For someone who embraces the latest and greatest technology, I sometimes resent how it has caused real printed books and real bookstores to be progressively obsolete.
I was watching a movie the other day where two people meet in a bookstore. They’re both browsing the aisles and run into each other in Personal Growth. The next thing you know, they’re married. This really happens. At least it’s one of my fantasies.
I love walking into a bookstore completely clueless about what I want to read. I can wander from the New Releases table to the Fiction section, over to Nonfiction, and finally to Mysteries. I might not buy anything, but I’ve just spent an hour or two cushioned by paper.
I often have animated conversations with my dog. She’s a very accepting audience, and it clears my head to talk out loud to someone other than myself.
The longer I live and work alone, the more double-sided these solo conversations become. It’s sort of like playing with a marionette. I ask the questions and I provide the answers. It can go something like this:
(Me to my dog) “Didn’t I just buy you a bag of dog food? Where did it all go?”
(My dog to me) “Guess we should get the bigger bag next time, it’ll last longer.”
(Me to her) “Oops, we’re almost out of biscuits, too. You’re going to have to get a job to pay for all of this.”
(Her to me) “At least one of us should be working.”
I wanted to be a writer all my life, but with a college degree in creative writing, it wasn’t easy to find a job or a career. I knew it was wishful thinking to believe I might someday become a successful novelist or poet.
My career as a book editor
I searched around for any job that had something to do with writing. Luckily, I got a break, and I was hired as an assistant editor for a book publishing company in Los Angeles. Aside from answering phones and typing up author and agent correspondence, I reviewed the unsolicited manuscripts and made publishing recommendations based on character and plot development. I seemed to have a knack for editing–I had found my career.

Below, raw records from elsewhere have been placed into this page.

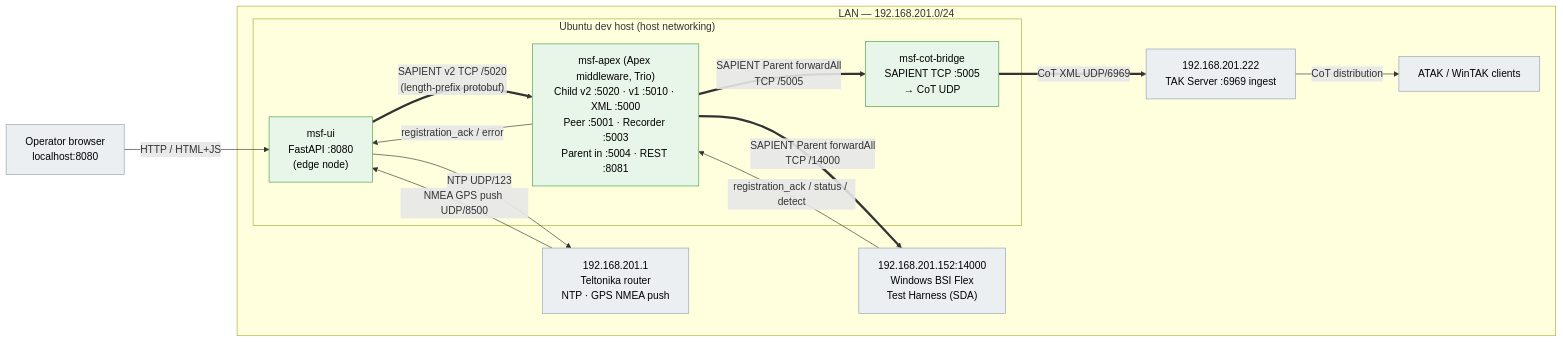
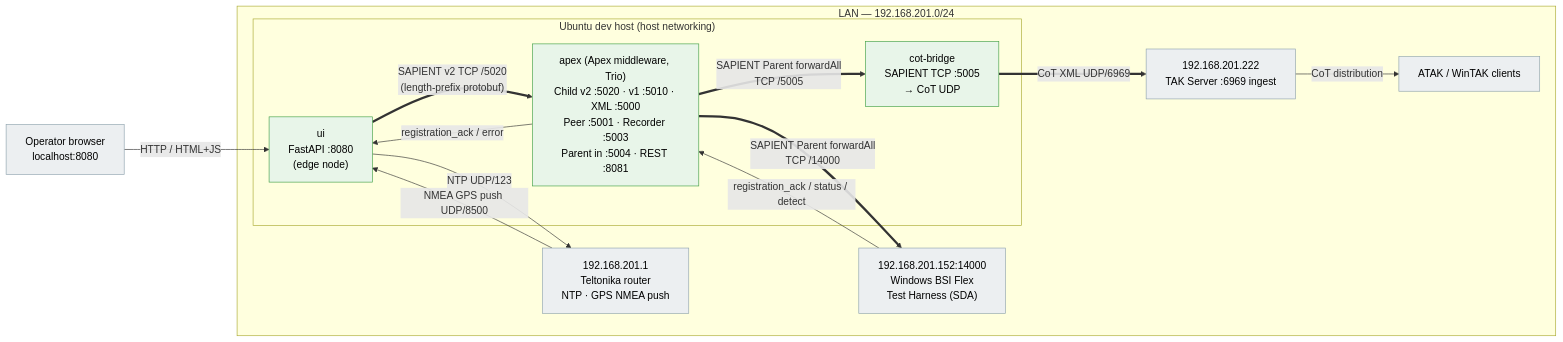
One commit to vinayakkankanwadi/multi-sensor-fusion changed the first of 12 diagrams in Architecture.md. Above: the diagram before and after it, drawn with Mermaid. The commit also changed other lines of this file and 29 other files, not shown here.

````diff
--- a/Architecture.md
+++ b/Architecture.md
@@ -54,35 +54,35 @@
 ```mermaid
 flowchart LR
     subgraph LAN["LAN — 192.168.201.0/24"]
         subgraph host["Ubuntu dev host (host networking)"]
-            UI["msf-ui<br/>FastAPI :8080<br/>(edge node)"]
-            Apex["msf-apex (Apex middleware, Trio)<br/>Child v2 :5020 · v1 :5010 · XML :5000<br/>Peer :5001 · Recorder :5003<br/>Parent in :5004 · REST :8081"]
-            CoT["msf-cot-bridge<br/>SAPIENT TCP :5005<br/>→ CoT UDP"]
+            UI["ui<br/>FastAPI :8080<br/>(edge node)"]
+            Apex["apex (Apex middleware, Trio)<br/>Child v2 :5020 · v1 :5010 · XML :5000<br/>Peer :5001 · Recorder :5003<br/>Parent in :5004 · REST :8081"]
+            CoT["cot-bridge<br/>SAPIENT TCP :5005<br/>→ CoT UDP"]
         end
         Router["192.168.201.1<br/>Teltonika router<br/>NTP · GPS NMEA push"]
         Win["192.168.201.152:14000<br/>Windows BSI Flex<br/>Test Harness (SDA)"]
         TAK["192.168.201.222<br/>TAK Server :6969 ingest"]
         ATAK["ATAK / WinTAK clients"]
     end
     Browser["Operator browser<br/>localhost:8080"]
 
     Browser -- "HTTP / HTML+JS" --> UI
 
     UI -- "NTP UDP/123" --> Router
     Router -- "NMEA GPS push UDP/8500" --> UI
 
     UI == "SAPIENT v2 TCP /5020<br/>(length-prefix protobuf)" ==> Apex
     Apex -- "registration_ack / error" --> UI
 
     Apex == "SAPIENT Parent forwardAll<br/>TCP /14000" ==> Win
     Win -- "registration_ack / status / detect" --> Apex
     Apex == "SAPIENT Parent forwardAll<br/>TCP /5005" ==> CoT
 
     CoT == "CoT XML UDP/6969" ==> TAK
     TAK -- "CoT distribution" --> ATAK
 
     classDef live fill:#e8f5e9,stroke:#43a047,color:#000;
     classDef ext  fill:#eceff1,stroke:#90a4ae,color:#000;
     class UI,Apex,CoT live;
     class Router,Win,TAK,ATAK,Browser ext;
 ```
````
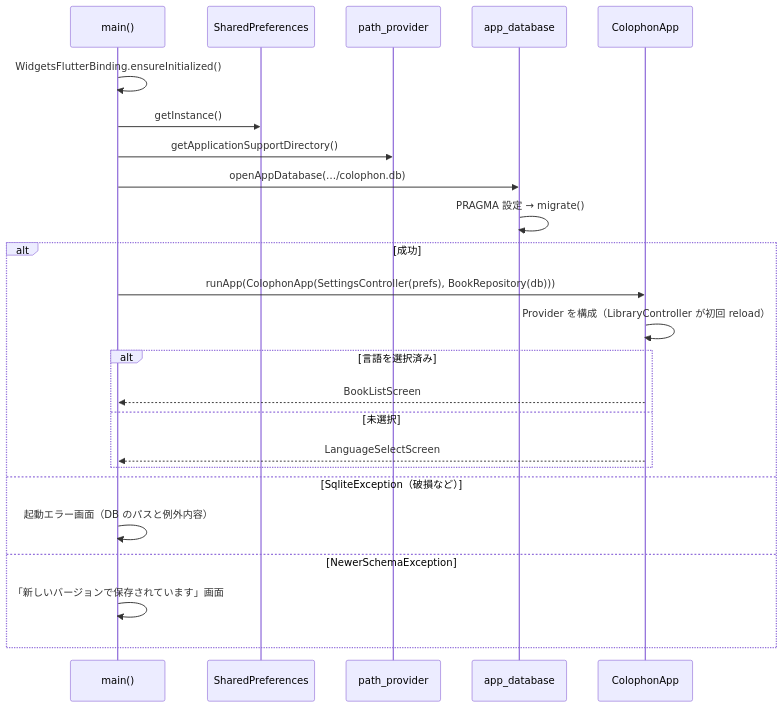
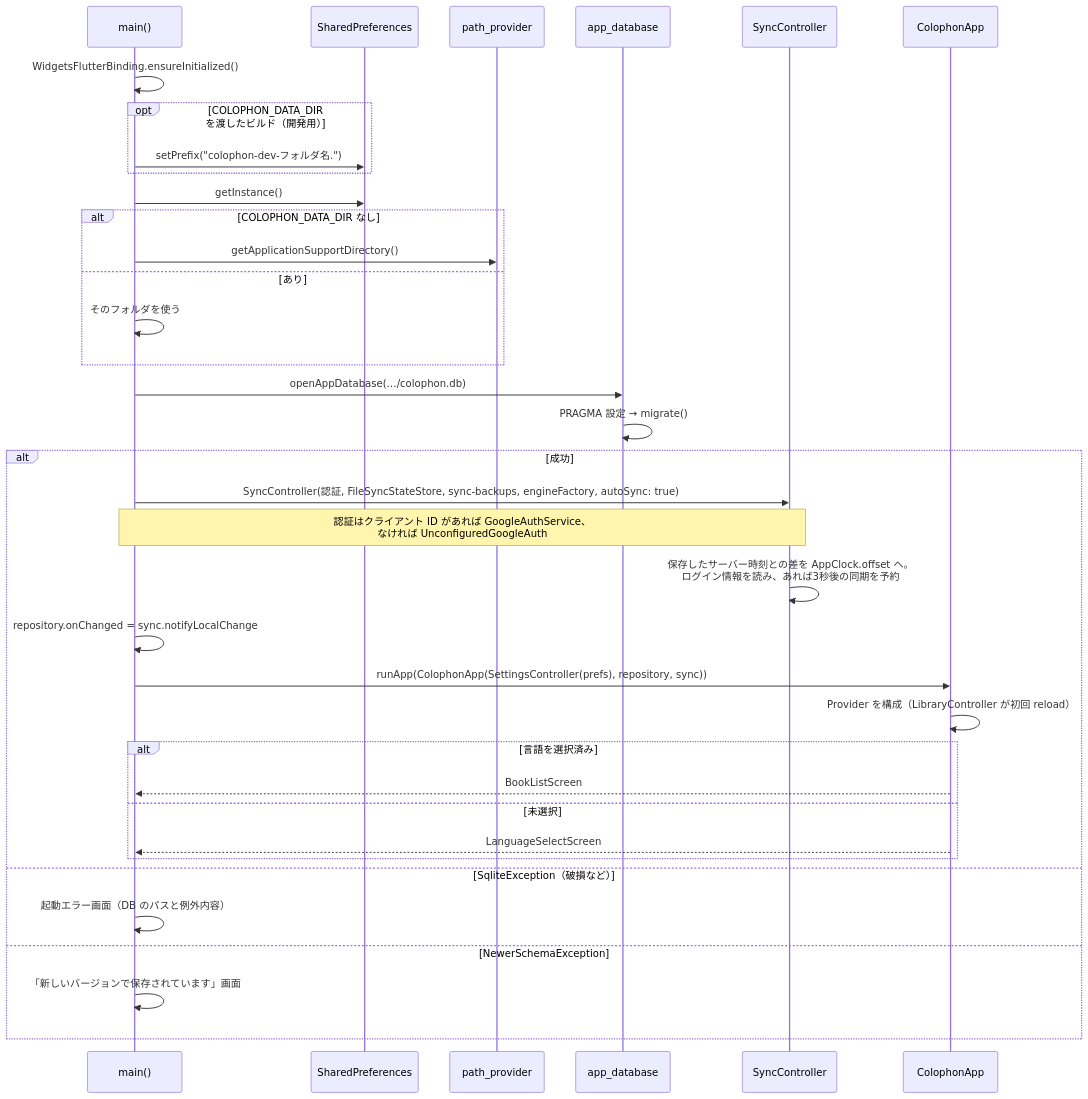
The seventh of 13 diagrams in docs/design/detail-design.ja.md (colophonbooks/colophon), drawn with Mermaid before and after one commit. The commit also changed other lines of this file and 7 other files, not shown here.

First line of the commit message:
Document Google Drive sync

````diff
--- a/docs/design/detail-design.ja.md
+++ b/docs/design/detail-design.ja.md
@@ -694,27 +787,39 @@
 ```mermaid
 sequenceDiagram
     participant M as main()
     participant SP as SharedPreferences
     participant PP as path_provider
     participant DB as app_database
+    participant S as SyncController
     participant A as ColophonApp
 
     M->>M: WidgetsFlutterBinding.ensureInitialized()
+    opt COLOPHON_DATA_DIR を渡したビルド（開発用）
+        M->>SP: setPrefix("colophon-dev-フォルダ名.")
+    end
     M->>SP: getInstance()
-    M->>PP: getApplicationSupportDirectory()
+    alt COLOPHON_DATA_DIR なし
+        M->>PP: getApplicationSupportDirectory()
+    else あり
+        M->>M: そのフォルダを使う
+    end
     M->>DB: openAppDatabase(…/colophon.db)
     DB->>DB: PRAGMA 設定 → migrate()
     alt 成功
-        M->>A: runApp(ColophonApp(SettingsController(prefs), BookRepository(db)))
+        M->>S: SyncController(認証, FileSyncStateStore, sync-backups, engineFactory, autoSync: true)
+        Note over M,S: 認証はクライアント ID があれば GoogleAuthService、<br/>なければ UnconfiguredGoogleAuth
+        S->>S: 保存したサーバー時刻との差を AppClock.offset へ。<br/>ログイン情報を読み、あれば3秒後の同期を予約
+        M->>M: repository.onChanged = sync.notifyLocalChange
+        M->>A: runApp(ColophonApp(SettingsController(prefs), repository, sync))
         A->>A: Provider を構成（LibraryController が初回 reload）
         alt 言語を選択済み
             A-->>M: BookListScreen
         else 未選択
             A-->>M: LanguageSelectScreen
         end
     else SqliteException（破損など）
         M->>M: 起動エラー画面（DB のパスと例外内容）
     else NewerSchemaException
         M->>M: 「新しいバージョンで保存されています」画面
     end
 ```
````
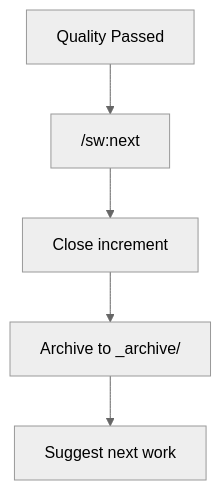
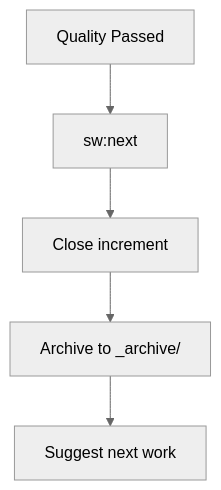
One commit to anton-abyzov/specweave changed the fourth of 4 diagrams in docs-site/docs/reference/use-case-guide.md. Above: the diagram before and after it, drawn with Mermaid (neutral theme). The commit also changed other lines of this file and 328 other files, not shown here.

````diff
--- a/docs-site/docs/reference/use-case-guide.md
+++ b/docs-site/docs/reference/use-case-guide.md
@@ -235,7 +235,7 @@
 ```mermaid
 graph TD
-    A[Quality Passed] --> B["/sw:next"]
+    A[Quality Passed] --> B["sw:next"]
     B --> C[Close increment]
     C --> D[Archive to _archive/]
     D --> E[Suggest next work]
 ```
````
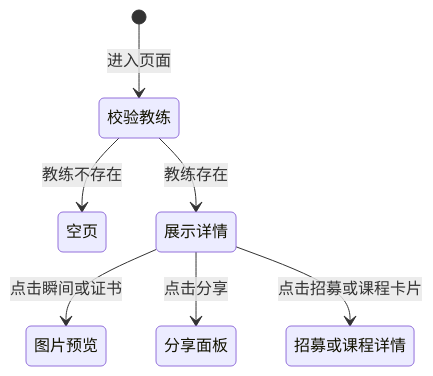
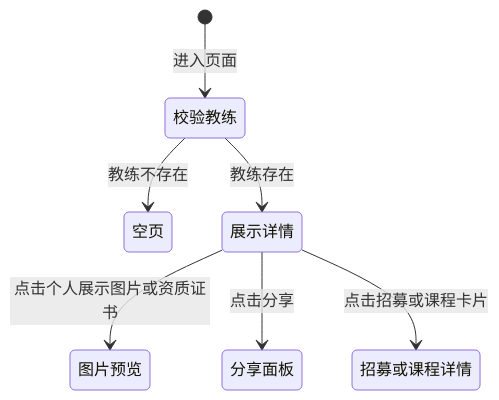
Before and after one commit to cgd1093702532-star/personal-site: the diagram in docs/miniprogram/pages/英雄详情.md, drawn with Mermaid. The commit also changed other lines of this file and 113 other files, not shown here.

First line of the commit message:
feat: 预览总览大全、配图防丢与报名名单/禁用弹窗等体验更新

````diff
--- a/docs/miniprogram/pages/英雄详情.md
+++ b/docs/miniprogram/pages/英雄详情.md
@@ -135,9 +216,9 @@
 ```mermaid
 stateDiagram-v2
   [*] --> 校验教练: 进入页面
   校验教练 --> 空页: 教练不存在
   校验教练 --> 展示详情: 教练存在
-  展示详情 --> 图片预览: 点击瞬间或证书
+  展示详情 --> 图片预览: 点击个人展示图片或资质证书
   展示详情 --> 分享面板: 点击分享
   展示详情 --> 招募或课程详情: 点击招募或课程卡片
 ```
````
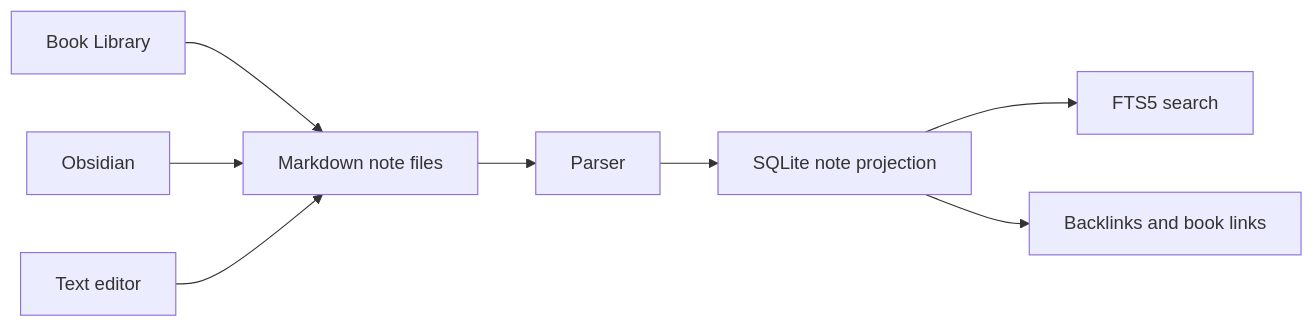
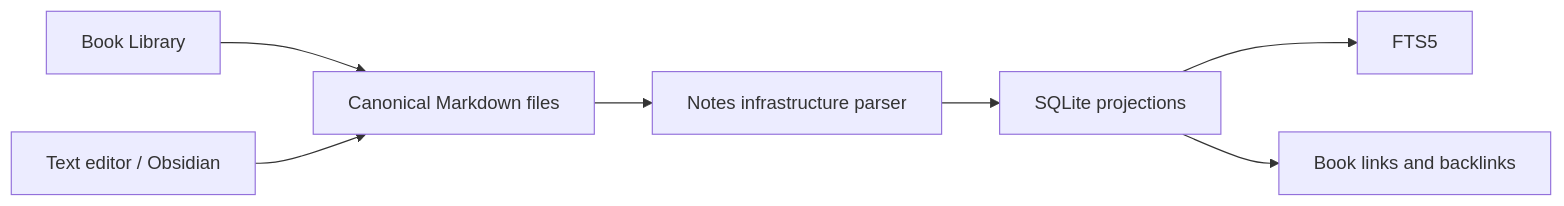
Before and after one commit to vuthanhdat/book-library: the diagram in docs/adr/ADR-004-markdown-notes.md, drawn with Mermaid. The commit also changed other lines of this file, not shown here.

Commit message:
docs: standardize Markdown notes decision record

````diff
--- a/docs/adr/ADR-004-markdown-notes.md
+++ b/docs/adr/ADR-004-markdown-notes.md
@@ -43,10 +49,9 @@
 ```mermaid
 flowchart LR
-    Markdown["Markdown note files"] --> Parser["Parser"]
-    Parser --> Projection["SQLite note projection"]
-    Projection --> Search["FTS5 search"]
-    Projection --> Links["Backlinks and book links"]
-    BookLibrary["Book Library"] --> Markdown
-    Obsidian["Obsidian"] --> Markdown
-    TextEditor["Text editor"] --> Markdown
+    Markdown["Canonical Markdown files"] --> Parser["Notes infrastructure parser"]
+    Parser --> Projection["SQLite projections"]
+    Projection --> Search["FTS5"]
+    Projection --> Links["Book links and backlinks"]
+    App["Book Library"] --> Markdown
+    Editor["Text editor / Obsidian"] --> Markdown
 ```
````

After a year, I made the move to New York. All the major publishing houses were there and it wasn’t hard to find a position as a book editor. The only problem was that I hated living in New York. On an assistant editor’s salary, the city was a struggle. So I moved back to Los Angeles and found one of the only book publishing companies around there. Once hired, I worked with famed authors and budding novelists. But soon the company cut back its business and most of us lost our jobs.